This past weekend Alex and I and our sitemate Sarah headed inland to visit our good friend Sara’s site, Mabote. After waiting about 4 hours for a car to Mabote to arrive (somewhat typical, as it turns out), we finally got onto a chapa minibus and bumped along the dirt road 120 kilometers to Mabote. The time for the Sara/h’s departure from Mozambique is quickly approaching, and seeing Mabote was on our list of things to do before Sara leaves there. Our visit to Mabote was made extra special because Sara’s dog recently gave birth to 9 puppies. So, we got to spend the weekend snuggling with a puddle of 2-week-old puppies, as they were learning to walk and bark and open their eyes. And any weekend full of puppies is a weekend full of smiles!
More smiles came last weekend, in the form of my Grandma’s pumpkin chocolate chip cookies. While October is my favorite month for all its Fall glory, we used the last weekend of September to kick-off America Fall, and crack open one of the cans of pumpkin that my lovely mother brought from America when she visited. The months of September and October look a bit different here than they do at home. Summer is beginning, the school year is winding down, the leaves are….still green…always green, and there isn’t a pumpkin to be found. This time of year brings with it extra ‘saudades’- the Portuguese word for the feeling of missing something- and having a taste of home was just what I needed to start my favorite month off right.
Last trimester, my students blindsided me just a bit with some pretty out of control behavior in the classroom. It was clear that the novelty of having a foreign teacher faded with the first trimester. So for this, the third trimester of the year, I have implemented a positive behavior plan and reward system for my students, and have found it to be a great tool for a large classroom. Each class period, my students can earn up to 5 points, 1 each for arriving on-time, being prepared, listening, working well with colleagues, and participating. In increments of 20, they can earn small prizes from me as a whole class. After the first few days of getting used to the new system, I have found that now my students police each other a bit more- if people are talking, I am no longer the first to tell them to quiet down and listen- and help each other out a bit more too- if someone forgot a pen, a colleague is quicker to lend them one so they don’t all lose their preparedness point. It’s a simple enough tactic and opens up a lot of opportunity for discussion about good behavior and for praise, which these students don’t get much of. I plan to start with this plan during first trimester next year. Today, my students passed their first increment of 20. The class ended with lots of cheers and lots of requests for candy as their prize.

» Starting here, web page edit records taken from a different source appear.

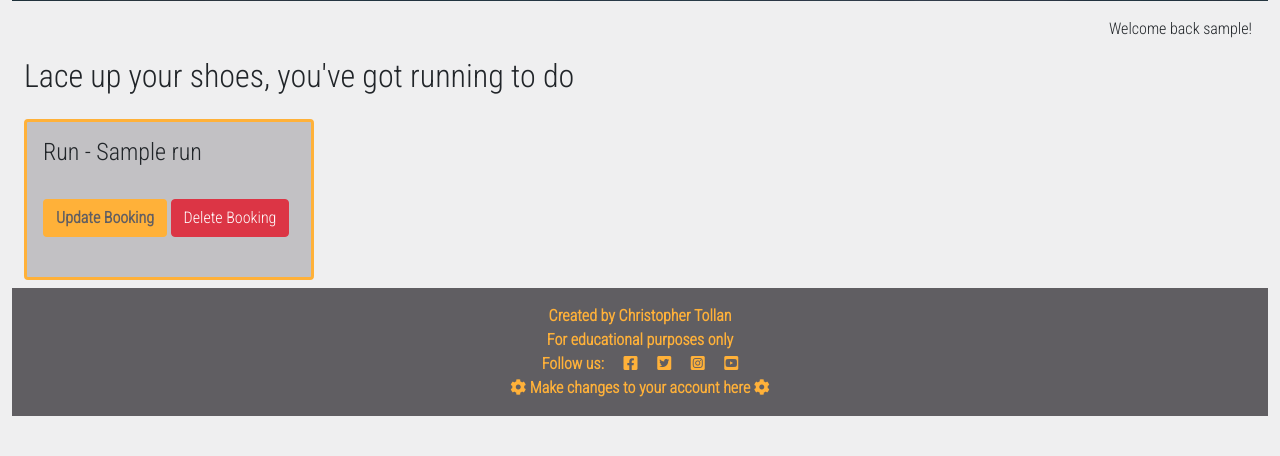
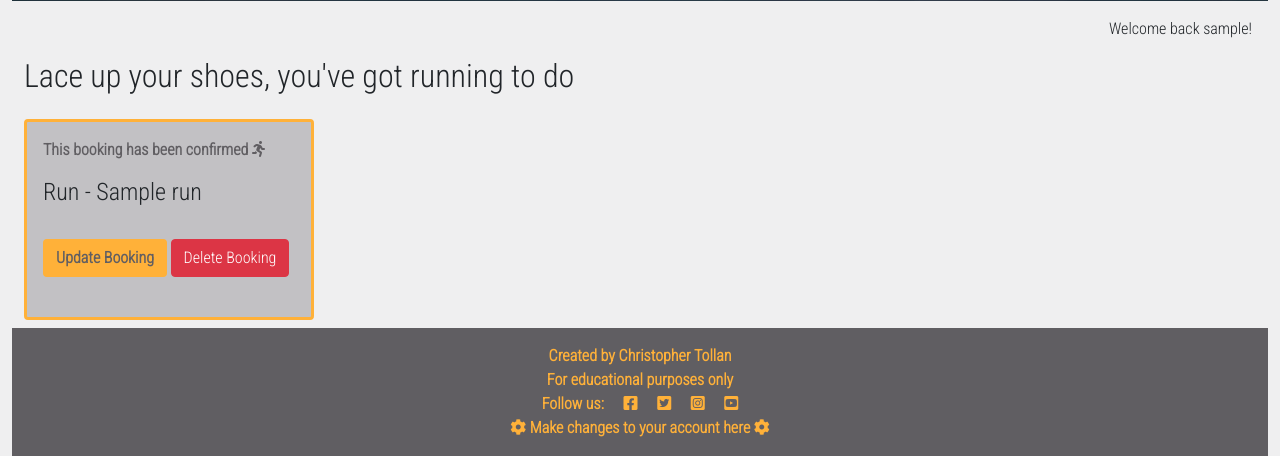
Before and after one commit to Chris-Tollan/run-tribe, a Django app: page /runs/runs/my-bookings/ in a window 1280 px wide. Shown: the part 645-1101 px from the top of the page. Before the commit the page ends 1061 px from the top, so only its background shows below. Run offline with Django 5.2, Linux system fonts and the light colour scheme; a user stored in the database is signed in; tables that the repository leaves empty hold one stand-in row (values such as "Sample post").

Commit message:
add approval msg and icon for my bookings

```diff
--- a/runs/templates/runs/my_bookings.html
+++ b/runs/templates/runs/my_bookings.html
@@ -26,6 +26,15 @@
                     <div class="col-md-3">
                         <div class="card mb-2">
                             <div class="card-body">
+                                {% if not booking.approved and booking.user == user %}
+                                <p class="approval">
+                                    This booking is with admin for approval...
+                                </p>
+                                {% elif booking.approved and booking.user == user %}
+                                <p class="approval">
+                                    This booking has been confirmed <i class="fas fa-running"></i>
+                                </p>
+                                {% endif %}
                                 <h4>{{ booking.title }}</h4>
                                 <a href="{% url 'update_booking' booking.id %}" class="btn btn-edit mb-4 mt-4">Update Booking</a>
                                 <a href="{% url 'delete_booking' booking.id %}" class="btn btn-danger mb-4 mt-4">Delete Booking</a>
--- a/runs/views.py
+++ b/runs/views.py
@@ -70,8 +70,7 @@ class RunDetail(View):
 class MyBookings(generic.ListView):
     def get(self, request):
         """ My Bookings page """
-        user_bookings = Booking.objects.filter(user=request.user,
-                                               approved=True)
+        user_bookings = Booking.objects.filter(user=request.user)
         return render(request, 'runs/my_bookings.html', {
                 'user_bookings': user_bookings,
                 'approved': True,
--- a/static/css/style.css
+++ b/static/css/style.css
@@ -108,6 +108,11 @@ body {
     color: #FFB139;
 }
 
+.approval {
+    color: #605E62;
+    font-weight: bold;
+}
+
 @media screen and (max-width: 800px) {
 
     .hero-image {
```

The struggle recently has been with my health. This is, perhaps, a contributing factor to my lack of writing for the past month. For one, I have been busy playing catch-up after taking multiple medical trips to the capitol in the past 2 months. Also, it’s just hard to be honest on a public platform about something that is personal and difficult, but that’s what these posts are for: to share the ups and downs. Sorry guys, I’ve been avoiding you. On purpose. My ongoing health issues have been one of the hardest and most frustrating parts of my Peace Corps Service thus far…and I haven’t wanted to talk about it.

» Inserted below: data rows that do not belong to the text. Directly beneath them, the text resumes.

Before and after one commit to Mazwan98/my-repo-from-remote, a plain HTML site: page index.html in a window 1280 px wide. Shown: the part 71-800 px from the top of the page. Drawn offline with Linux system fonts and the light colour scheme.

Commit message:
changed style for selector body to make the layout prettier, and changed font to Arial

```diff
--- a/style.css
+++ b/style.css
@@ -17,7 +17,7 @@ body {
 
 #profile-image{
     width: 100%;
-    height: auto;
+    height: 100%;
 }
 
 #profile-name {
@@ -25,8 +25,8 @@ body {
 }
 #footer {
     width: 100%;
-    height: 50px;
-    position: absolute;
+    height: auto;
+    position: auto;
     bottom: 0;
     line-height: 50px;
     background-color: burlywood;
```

I have struggled with having to miss a week of work at a time to go to the capitol for one 30 minute doctor’s appointment. I have struggled with members of my community asking why I have ‘disappeared,’ as Mozambicans like to phrase the question when you are out of town for any length of time..sometimes even just half a day. I have struggled with my students wondering what is wrong with me/ thinking I am gone so much because I am pregnant. I have struggled with getting used to the Mozambican healthcare system (What’s HIPPA? Please, shout my private medical info across the whole waiting room. And when I’m changing into that gown? Yessss…it’s a great opportunity to further stare at my whiteness..) and navigating it in Portuguese. I have struggled with communication breakdowns between me and my Peace Corps doctors. I have struggled with feeling like an extra-needy wife (Shout out to Alex, who has been my substitute teacher, shoulder to cry on, listening ear, and generally attentive husband) . I have struggled with not being able to exercise because of these issues. I have struggled to stay positive and remind myself that nothing is permanent, even when it really feels like it is. Oh, and I have struggled with the actual health parts of the health issue: bad medication, body probs, and continued frustration and disappointment at not being able to figure out the problem.

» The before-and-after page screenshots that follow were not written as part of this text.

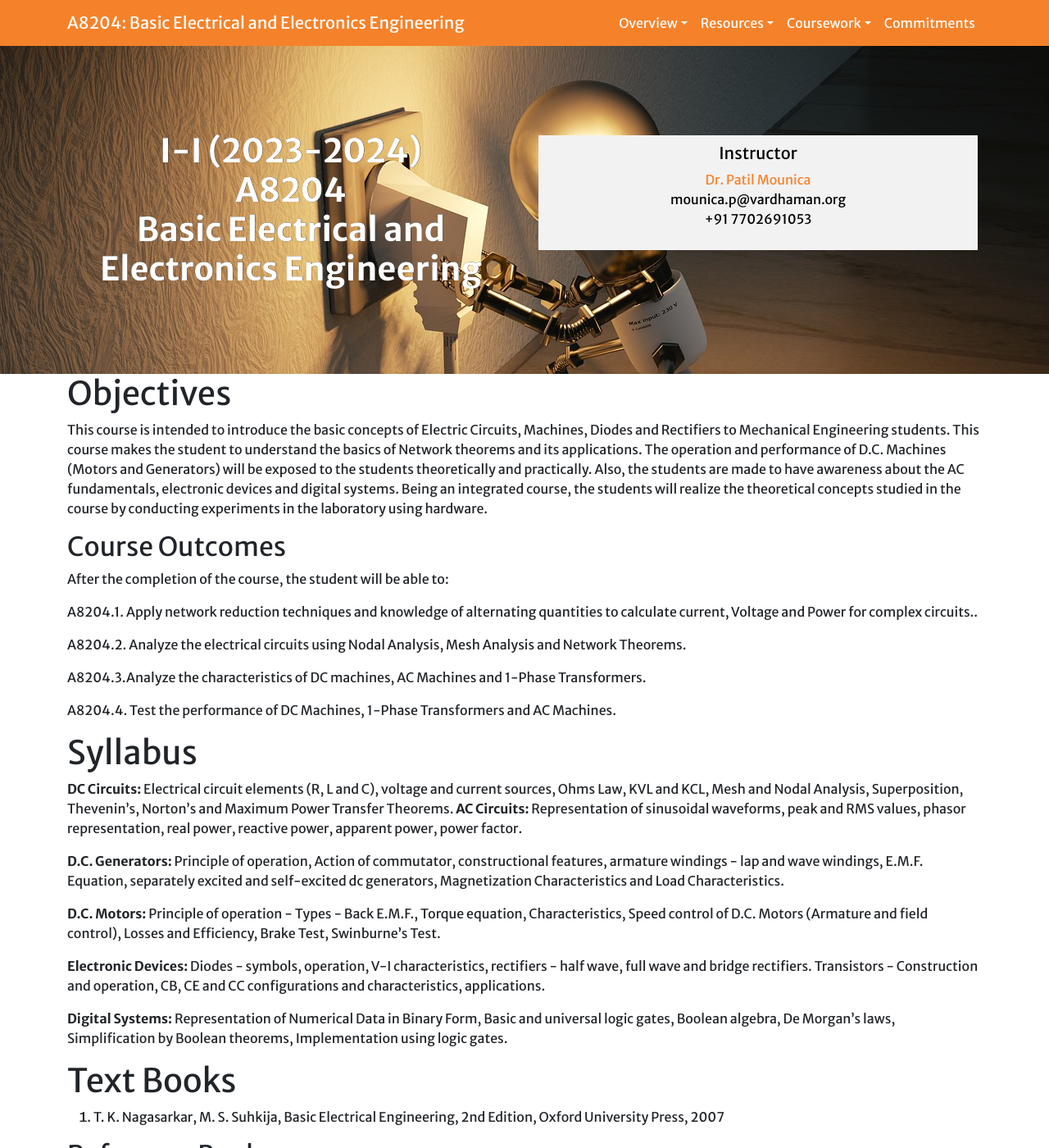
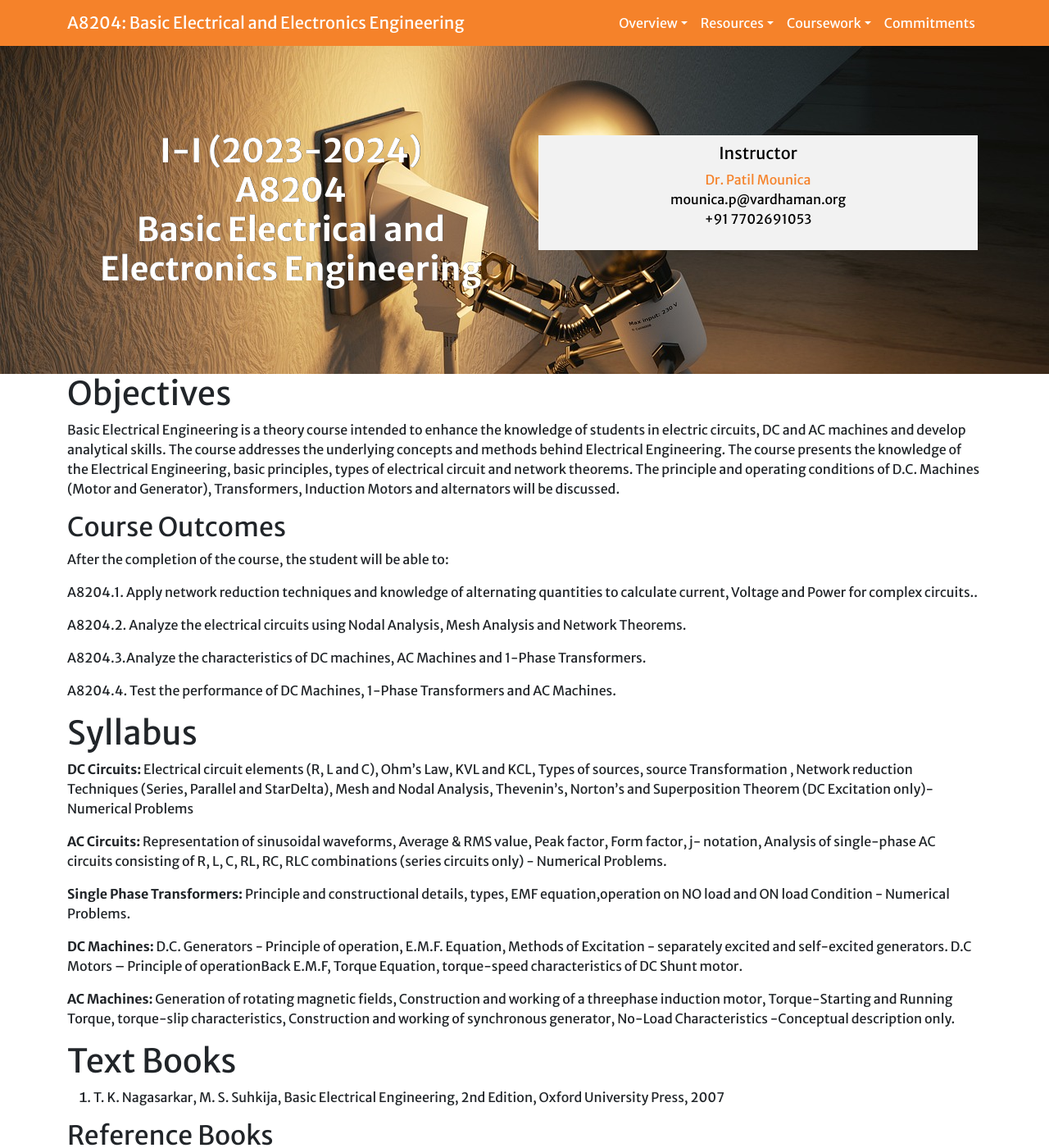
Before and after one commit to mounicavce/BEE, a Jekyll site: the page built from index.md, in a window 1280 px wide and 1400 px high. Shown: the whole window at 82% size. Built offline with Jekyll 4.4.1, drawn with Linux system fonts in a browser that asks for light colours; a script that is not in the unit is left out; our own code applies the rules of GitHub Pages for plain Markdown files.

Commit message:
Update index.md

```diff
--- a/index.md
+++ b/index.md
@@ -11,7 +11,7 @@ layout: course-single
 
 # <a name="description">Objectives</a>
 
-  This course is intended to introduce the basic concepts of Electric Circuits, Machines, Diodes and Rectifiers to Mechanical Engineering students. This course makes the student to understand the basics of Network theorems and its applications. The operation and performance of D.C. Machines (Motors and Generators) will be exposed to the students theoretically and practically. Also, the students are made to have awareness about the AC fundamentals, electronic devices and digital systems. Being an integrated course, the students will realize the theoretical concepts studied in the course by conducting experiments in the laboratory using hardware.
+  Basic Electrical Engineering is a theory course intended to enhance the knowledge of students in electric circuits, DC and AC machines and develop analytical skills. The course addresses the underlying concepts and methods behind Electrical Engineering. The course presents the knowledge of the Electrical Engineering, basic principles, types of electrical circuit and network theorems. The principle and operating conditions of D.C. Machines (Motor and Generator), Transformers, Induction Motors and alternators will be discussed.
 
 ## <a name="outcomes">Course Outcomes</a>
 
@@ -28,16 +28,18 @@ A8204.4. Test the performance of DC Machines, 1-Phase Transformers and AC Machin
 
 # <a name="syllabus">Syllabus</a>
 
-**DC Circuits:** Electrical circuit elements (R, L and C), voltage and current sources, Ohms Law, KVL and KCL, Mesh and Nodal Analysis, Superposition, Thevenin’s, Norton’s and Maximum Power Transfer Theorems.
-**AC Circuits:** Representation of sinusoidal waveforms, peak and RMS values, phasor representation, real power, reactive power, apparent power, power factor.
+**DC Circuits:** Electrical circuit elements (R, L and C), Ohm’s Law, KVL and KCL, Types of sources, source Transformation , Network reduction Techniques (Series, Parallel and StarDelta), Mesh and Nodal Analysis, Thevenin’s, Norton’s and Superposition Theorem (DC Excitation only)- Numerical Problems
 
-**D.C. Generators:** Principle of operation, Action of commutator, constructional features, armature windings - lap and wave windings, E.M.F. Equation, separately excited and self-excited dc generators, Magnetization Characteristics and Load Characteristics.
+**AC Circuits:** Representation of sinusoidal waveforms, Average & RMS value, Peak factor, Form factor, j- notation, Analysis of single-phase AC circuits consisting of R, L, C, RL, RC, RLC combinations (series circuits only) - Numerical Problems.
 
-**D.C. Motors:** Principle of operation - Types - Back E.M.F., Torque equation, Characteristics, Speed control of D.C. Motors (Armature and field control), Losses and Efficiency, Brake Test, Swinburne’s Test.
 
-**Electronic Devices:** Diodes - symbols, operation, V-I characteristics, rectifiers - half wave, full wave and bridge rectifiers. Transistors - Construction and operation, CB, CE and CC configurations and characteristics, applications.
+**Single Phase Transformers:** Principle and constructional details, types, EMF equation,operation on NO load and ON load Condition - Numerical Problems.
 
-**Digital Systems:** Representation of Numerical Data in Binary Form, Basic and universal logic gates, Boolean algebra, De Morgan’s laws, Simplification by Boolean theorems, Implementation using logic gates.
+**DC Machines:** D.C. Generators - Principle of operation, E.M.F. Equation, Methods of Excitation - separately excited and self-excited generators. D.C Motors – Principle of operationBack E.M.F, Torque Equation, torque-speed characteristics of DC Shunt motor.
+
+**AC Machines:** Generation of rotating magnetic fields, Construction and working of a threephase induction motor, Torque-Starting and Running Torque, torque-slip characteristics, Construction and working of synchronous generator, No-Load Characteristics -Conceptual description only.
+
+
 
 # <a name="textbooks">Text Books</a>
 
```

Maybe the reason I am able to write about it now is that I feel like I am coming out of it. Slowly but surely, things are getting better. I am returning to my routine; my body is starting to feel like itself again.
So, here’s to health, to hoping this struggle is ending, and to continuing to look for all the little smiles along the way, which seem too small to mention but, as it turns out, are really what get a girl through.